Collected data

——

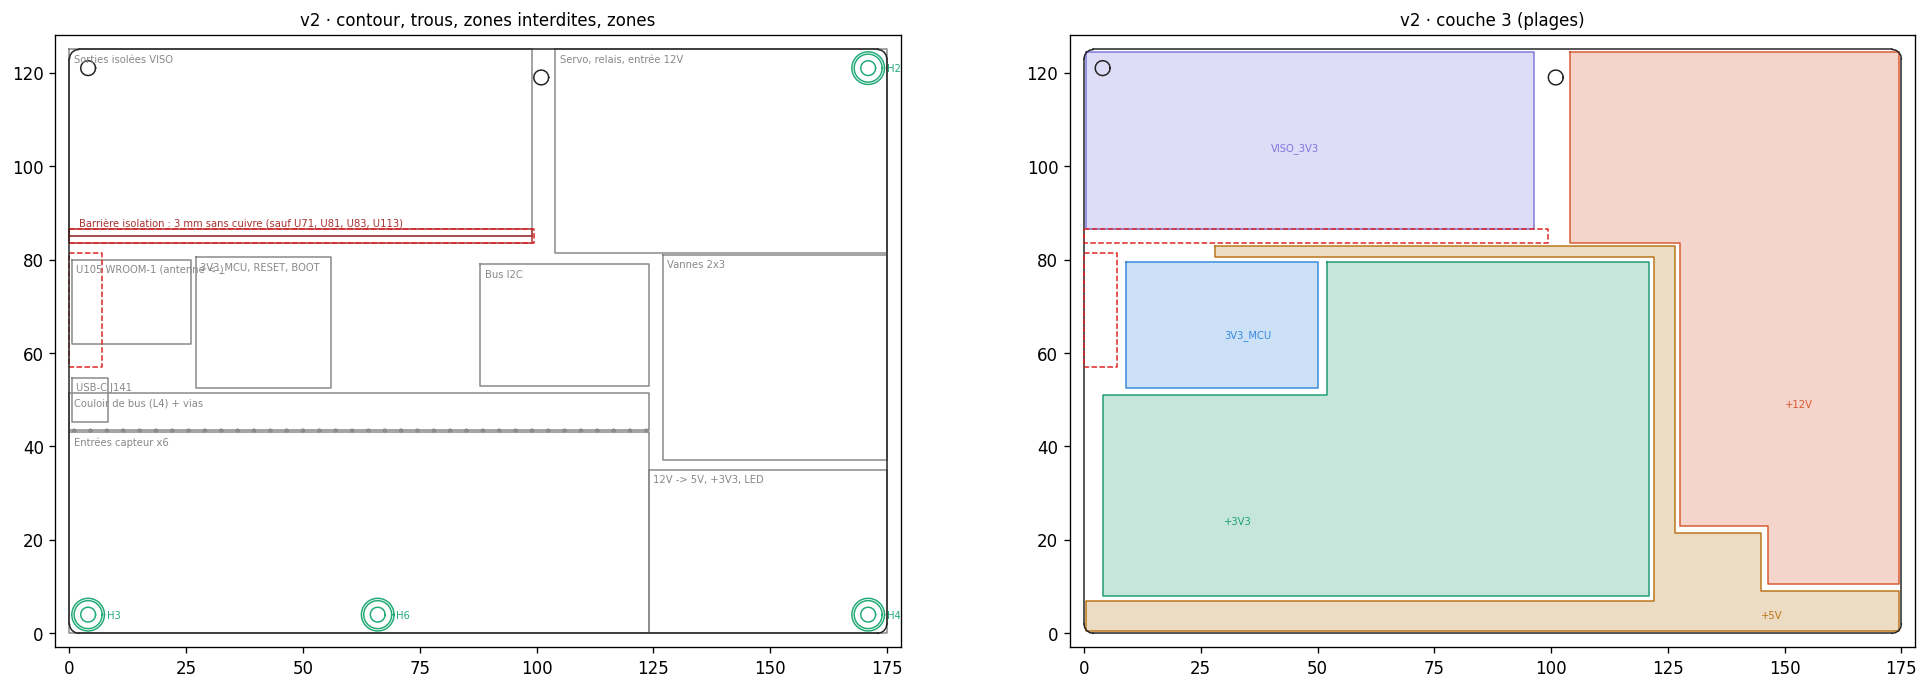
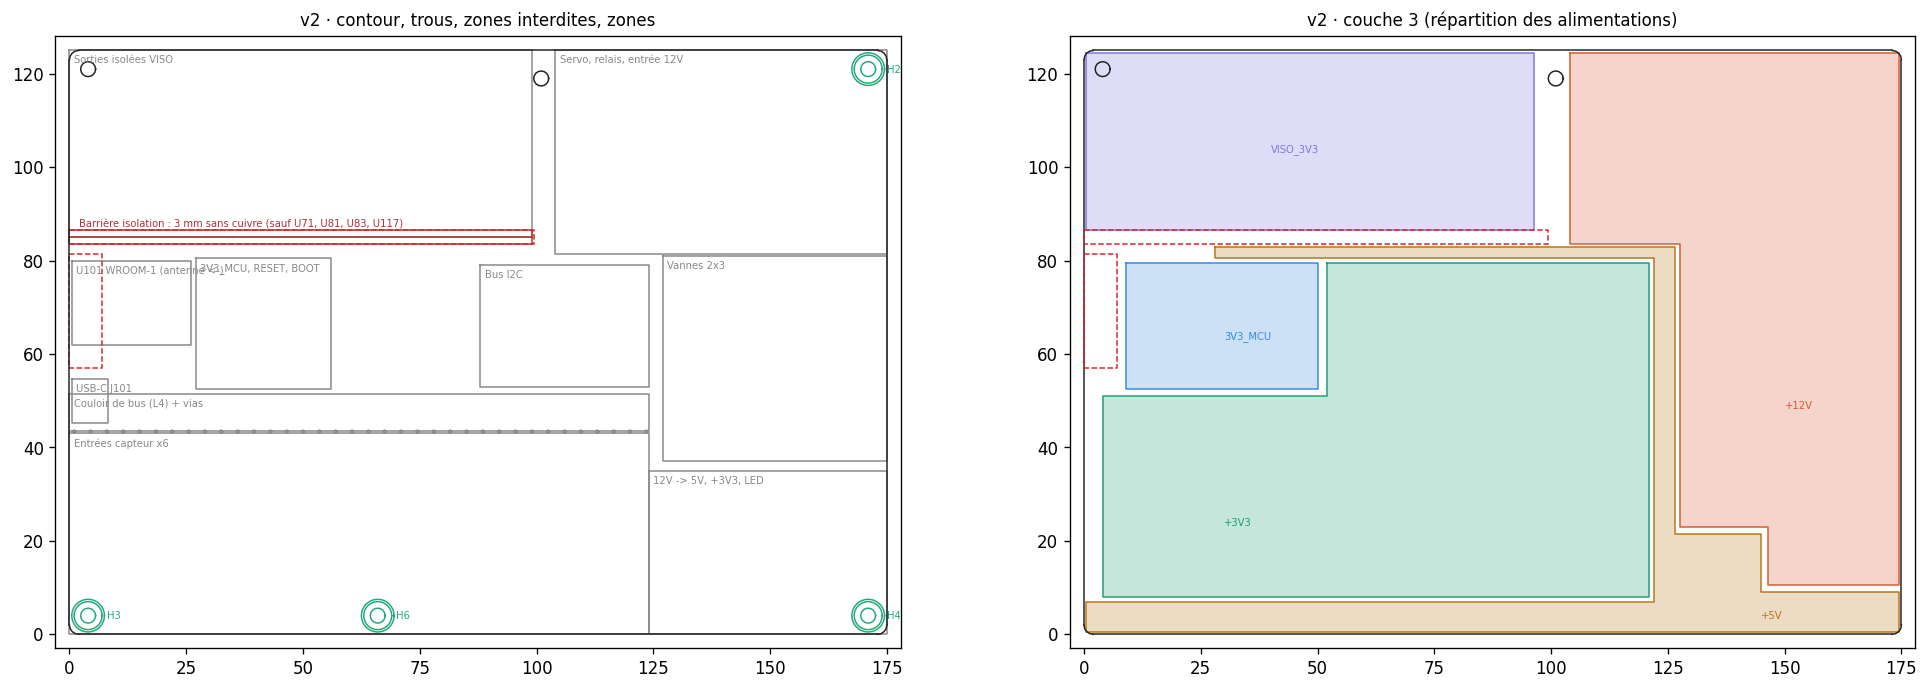
DXF v2 : textes à la numérotation EasyEDA actuelle (U101, J101, U117…), aperçu régénéré

diff --git a/pcb/dxf/make_dxf.py b/pcb/dxf/make_dxf.py
@@ -40,7 +40,7 @@ for h, (x, y, k) in HOLES.items():
         txt(m, h + (" (option)" if "option" in k else ""), x + 4, y - 1, 1.5, "TROUS_GND")
 d.saveas("TriggerFlow_2_trous_GND.dxf")
 
-# ---------- 3. zones interdites (antenne, bande sous U113)  -> à convertir en zones interdites ----------
+# ---------- 3. zones interdites (antenne, bande sous U117)  -> à convertir en zones interdites ----------
 d = new(); m = d.modelspace(); d.layers.add("INTERDIT", color=1)
 rect(m, 0, 43.5, 7, 68, "INTERDIT")                                 # antenne du module au bord : sans cuivre, toutes couches
 rect(m, 0, 38.5, 99.4, 41.5, "INTERDIT")                            # barrière d'isolation
@@ -49,12 +49,12 @@ d.saveas("TriggerFlow_3_zones_interdites.dxf")
 # ---------- 4. plan des zones (repères de routage)  -> couche Document ----------
 d = new(); m = d.modelspace(); d.layers.add("ZONES", color=8); d.layers.add("BARRIERE", color=1)
 Z = [("Sorties isolées VISO", 0, 0, 99, 40), ("Servo, relais, entrée 12V", 104, 0, 175, 43.5),
-     ("U105 WROOM-1 (antenne <-)", 0.5, 45, 26, 63), ("USB-C J141", 0.5, 70.3, 8.3, 79.7), ("3V3_MCU, RESET, BOOT", 27, 44.5, 56, 72.5), ("Bus I2C", 88, 46, 124, 72), ("Couloir de bus (L4) + vias", 0, 73.5, 124, 81.5),
+     ("U101 WROOM-1 (antenne <-)", 0.5, 45, 26, 63), ("USB-C J101", 0.5, 70.3, 8.3, 79.7), ("3V3_MCU, RESET, BOOT", 27, 44.5, 56, 72.5), ("Bus I2C", 88, 46, 124, 72), ("Couloir de bus (L4) + vias", 0, 73.5, 124, 81.5),
      ("Vannes 2x3", 127, 44, 175, 88), ("Entrées capteur x6", 0, 82, 124, 125), ("12V -> 5V, +3V3, LED", 124, 90, 175, 125)]
 for t, x1, y1, x2, y2 in Z:
     rect(m, x1, y1, x2, y2, "ZONES"); txt(m, t, x1 + 1, y1 + 1, 1.8, "ZONES")
 m.add_line(F(0, 40), F(99, 40), dxfattribs={"layer": "BARRIERE"})
-rect(m, 0, 38.5, 99, 41.5, "BARRIERE"); txt(m, "Barrière isolation : 3 mm sans cuivre (sauf U71, U81, U83, U113)", 2, 36.2, 1.4, "BARRIERE")
+rect(m, 0, 38.5, 99, 41.5, "BARRIERE"); txt(m, "Barrière isolation : 3 mm sans cuivre (sauf U71, U81, U83, U117)", 2, 36.2, 1.4, "BARRIERE")
 for x in [1 + 3.5 * i for i in range(36)]: m.add_circle(F(x, 81.6), 0.3, dxfattribs={"layer": "ZONES"})   # rangée de vias de couture
 d.saveas("TriggerFlow_4_zones_document.dxf")
 
@@ -62,9 +62,9 @@ d.saveas("TriggerFlow_4_zones_document.dxf")
 d = new(); m = d.modelspace()
 for n, c in (("L3_VISO_3V3", 6), ("L3_+12V", 1), ("L3_+3V3", 4), ("L3_+5V", 2), ("L3_3V3_MCU", 5)): d.layers.add(n, color=c)
 rect(m, 0.5, 0.5, 96.3, 38.5, "L3_VISO_3V3")
-poly(m, [(104, 0.5), (174.5, 0.5), (174.5, 114.5), (146.5, 114.5), (146.5, 102), (127.5, 102), (127.5, 41.5), (104, 41.5)], "L3_+12V")   # v2 : jusqu'à l'entrée de U111 (coin avant droit)
+poly(m, [(104, 0.5), (174.5, 0.5), (174.5, 114.5), (146.5, 114.5), (146.5, 102), (127.5, 102), (127.5, 41.5), (104, 41.5)], "L3_+12V")   # v2 : jusqu'à l'entrée de U115 (coin avant droit)
 poly(m, [(52, 45.5), (121, 45.5), (121, 117), (4, 117), (4, 74), (52, 74)], "L3_+3V3")
-rect(m, 9, 45.5, 50, 72.5, "L3_3V3_MCU")          # rail du module (U141 -> U105)
+rect(m, 9, 45.5, 50, 72.5, "L3_3V3_MCU")          # rail du module (U104 -> U101)
 poly(m, [(28, 42), (126.5, 42), (126.5, 103.5), (145, 103.5), (145, 116), (174.5, 116), (174.5, 124.5), (0.5, 124.5), (0.5, 118), (122, 118), (122, 44.5), (28, 44.5)], "L3_+5V")   # v2 : plus de bande gauche, tronçon prolongé jusqu'à D101 (x = 28)
 for t, x, y in (("VISO_3V3", 40, 20), ("+12V", 150, 75), ("+3V3", 30, 100), ("+5V", 145, 120), ("3V3_MCU", 30, 60)): txt(m, t, x, y, 3, "L3_" + t)
 d.saveas("TriggerFlow_5_couche3_plages.dxf")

——

> **Assignment**
Go through the lines above and tally those with the string "antenne". The total is all that is needed.

> **Solution for this problem**
5